The Cross-Cultural College is a partnership between Kwansei Gakuin University (KGU) and three Canadian universities – Queen’s, the University of Toronto and Mount Allison University. Students can choose between three different course options of varying lengths, earning credits towards their degrees. The KGU Cross-Cultural College provides a unique opportunity for Canadian and Japanese students to learn and study together in both Canada and Japan in order to gain a deeper understanding of each other’s cultures and study mutual issues facing their respective countries, while at the same time earning academic credits towards their degrees. Queen's University students in the Faculty of Arts and Science who are in their 2nd or 3rd-year of an Honours Bachelors degree program are eligible to apply. In particular, arts and social sciences students who have a strong interest in multicultural and comparative studies as applied to Asia and Japan will be particularly keen about this program.

KGU CCC Information Sheet

More information about the program and the application form is to be found on the International Programs Office website.

Work/Internship Opportunities

  • The Canada-Japan Co-Op Program
    The Canada-Japan Co-op Program is a Canadian university/college based, international co-op/internship program linking some of the best engineering, science, business and arts discipline undergraduate students from across Canada with highly committed Japanese businesses.
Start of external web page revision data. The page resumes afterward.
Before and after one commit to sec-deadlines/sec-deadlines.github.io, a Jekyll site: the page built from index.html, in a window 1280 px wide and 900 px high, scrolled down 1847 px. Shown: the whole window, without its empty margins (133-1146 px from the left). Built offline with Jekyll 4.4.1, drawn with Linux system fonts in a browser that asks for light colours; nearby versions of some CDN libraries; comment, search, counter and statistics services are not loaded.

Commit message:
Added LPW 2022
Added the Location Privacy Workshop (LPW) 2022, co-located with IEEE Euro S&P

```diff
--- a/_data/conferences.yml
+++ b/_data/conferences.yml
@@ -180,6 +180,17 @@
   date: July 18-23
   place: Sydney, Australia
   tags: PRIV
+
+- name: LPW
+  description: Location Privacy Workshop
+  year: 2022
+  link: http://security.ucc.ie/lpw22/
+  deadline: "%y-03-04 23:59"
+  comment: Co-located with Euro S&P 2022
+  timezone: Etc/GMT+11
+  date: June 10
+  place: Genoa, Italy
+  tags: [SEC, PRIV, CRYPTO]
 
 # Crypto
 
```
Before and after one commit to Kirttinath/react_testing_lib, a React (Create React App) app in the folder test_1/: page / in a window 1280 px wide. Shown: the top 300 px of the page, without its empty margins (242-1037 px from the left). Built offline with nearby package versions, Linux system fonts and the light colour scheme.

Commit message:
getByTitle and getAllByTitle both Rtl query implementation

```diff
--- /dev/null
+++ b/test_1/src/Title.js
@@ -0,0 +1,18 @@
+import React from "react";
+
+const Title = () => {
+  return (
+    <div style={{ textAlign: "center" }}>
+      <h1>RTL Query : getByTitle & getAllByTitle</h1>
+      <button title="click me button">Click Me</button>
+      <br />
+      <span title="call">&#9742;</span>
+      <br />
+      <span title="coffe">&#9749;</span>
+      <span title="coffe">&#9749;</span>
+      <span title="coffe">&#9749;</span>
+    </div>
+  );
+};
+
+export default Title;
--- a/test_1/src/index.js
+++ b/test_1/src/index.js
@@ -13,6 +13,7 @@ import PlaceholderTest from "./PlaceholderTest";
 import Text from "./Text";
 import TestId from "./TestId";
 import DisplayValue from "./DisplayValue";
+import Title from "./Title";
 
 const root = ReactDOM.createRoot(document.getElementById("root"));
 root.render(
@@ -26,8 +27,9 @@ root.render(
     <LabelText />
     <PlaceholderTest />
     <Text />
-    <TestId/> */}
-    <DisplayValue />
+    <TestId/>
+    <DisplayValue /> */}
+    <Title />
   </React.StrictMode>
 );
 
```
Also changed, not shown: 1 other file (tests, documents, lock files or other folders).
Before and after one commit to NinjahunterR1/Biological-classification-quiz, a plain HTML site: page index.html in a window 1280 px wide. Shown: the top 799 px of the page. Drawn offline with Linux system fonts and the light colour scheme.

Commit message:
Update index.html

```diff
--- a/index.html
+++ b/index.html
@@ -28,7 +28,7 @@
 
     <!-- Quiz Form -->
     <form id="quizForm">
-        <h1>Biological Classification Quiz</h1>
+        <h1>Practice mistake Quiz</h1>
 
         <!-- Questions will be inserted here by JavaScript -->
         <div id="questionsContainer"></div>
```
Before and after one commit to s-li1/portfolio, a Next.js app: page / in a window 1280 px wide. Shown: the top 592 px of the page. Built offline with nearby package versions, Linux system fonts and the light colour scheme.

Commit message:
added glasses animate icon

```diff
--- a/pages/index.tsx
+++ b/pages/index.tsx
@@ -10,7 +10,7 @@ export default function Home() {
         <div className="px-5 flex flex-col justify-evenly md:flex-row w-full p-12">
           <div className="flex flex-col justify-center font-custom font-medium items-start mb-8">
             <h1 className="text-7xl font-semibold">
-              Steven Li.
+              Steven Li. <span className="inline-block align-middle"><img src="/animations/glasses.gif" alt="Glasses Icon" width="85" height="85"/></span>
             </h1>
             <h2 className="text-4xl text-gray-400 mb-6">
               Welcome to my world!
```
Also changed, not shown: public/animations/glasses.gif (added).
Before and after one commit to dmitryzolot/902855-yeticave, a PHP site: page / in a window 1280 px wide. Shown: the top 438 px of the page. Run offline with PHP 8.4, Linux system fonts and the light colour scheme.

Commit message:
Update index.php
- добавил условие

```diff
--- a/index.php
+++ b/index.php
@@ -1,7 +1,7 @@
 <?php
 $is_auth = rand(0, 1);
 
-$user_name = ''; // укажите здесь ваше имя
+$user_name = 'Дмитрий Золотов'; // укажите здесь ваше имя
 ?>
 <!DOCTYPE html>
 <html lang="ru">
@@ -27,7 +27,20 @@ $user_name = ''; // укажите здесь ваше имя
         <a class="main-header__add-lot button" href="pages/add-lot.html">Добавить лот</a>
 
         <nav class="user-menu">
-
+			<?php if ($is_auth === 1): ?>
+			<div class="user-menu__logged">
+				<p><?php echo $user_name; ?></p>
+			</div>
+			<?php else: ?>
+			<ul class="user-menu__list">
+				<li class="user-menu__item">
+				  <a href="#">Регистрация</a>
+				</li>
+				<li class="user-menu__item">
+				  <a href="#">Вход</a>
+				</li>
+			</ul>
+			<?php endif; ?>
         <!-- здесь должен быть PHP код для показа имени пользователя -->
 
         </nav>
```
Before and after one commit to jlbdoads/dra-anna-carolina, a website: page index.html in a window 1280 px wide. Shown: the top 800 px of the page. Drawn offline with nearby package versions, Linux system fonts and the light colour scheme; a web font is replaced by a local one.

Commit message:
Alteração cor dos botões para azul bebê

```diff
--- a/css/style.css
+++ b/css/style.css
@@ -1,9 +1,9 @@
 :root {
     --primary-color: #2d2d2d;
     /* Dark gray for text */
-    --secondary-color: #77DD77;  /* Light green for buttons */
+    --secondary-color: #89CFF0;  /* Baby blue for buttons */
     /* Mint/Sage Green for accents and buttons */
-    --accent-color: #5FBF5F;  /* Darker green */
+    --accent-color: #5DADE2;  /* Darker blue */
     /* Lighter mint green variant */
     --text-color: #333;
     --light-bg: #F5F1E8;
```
The Canada-Japan Co-op Program formally integrates an undergraduate student's Canadian academic studies with valuable work experience in a Japanese company. The program is open to Canadian universities and colleges and is currently administered from The University of British Columbia.
    More information about the Program

  • The Japan Exchange and Teaching (JET) Programme
    The Japan Exchange and Teaching (JET) Programme aims to promote grass roots internationalization at the local level by inviting young overseas graduates to assist in international exchange and foreign language education in local governments, boards of education and elementary, junior and senior high schools throughout Japan. It seeks to foster ties between Japanese citizens (mainly youth) and JET participants at the person-to-person level
    More information about JET

  • SWAP Program - Working Holidays
    SWAP Working Holidays is a non-profit program that offers young Canadians a truly unique opportunity to explore the world through work and travel. Originally the Student Work Abroad Program, many countries now permit non-student youth to participate, so we’ve evolved our name into SWAP Working Holidays! For more than 30 years, we’ve been assisting thousands of young Canadians plan their working holidays. On a SWAP program, you have the chance to live and breathe another culture from the inside rather than simply passing through as a tourist.
    More information about SWAP

  • Kwansei Gakuin University Cross-Cultural College (Internship Option)
    Global Internships (GI): GI is a 2-week, 3.0 unit course held in Japan in August. After preparatory study at KGU, each pair composed of a student from Kwansei Gakuin University and a student from a Canadian university, will work together for a week, gaining practical experience in a real business environment (such as Panasonic, Toyota and etc.) in Japan. Internship locations will be allocated before students arrive in Japan. After completing their internship, students will prepare and present a report.
    More information about this option available on the International Programs Office website.

Other options

Japan-Canada Academic Consortium (JACAC)
Senior undergraduate student representatives from member institutions in both Japan and Canada will meet and exchange opinions and ideas about a common topic of interest to students today. The goal of this forum is to provide students with the opportunity to interact with their peers from a different culture, in order to gain insight into their current areas of academic interest and to encourage a flow of ideas between Canada and Japan.

For more information please visit JACAC website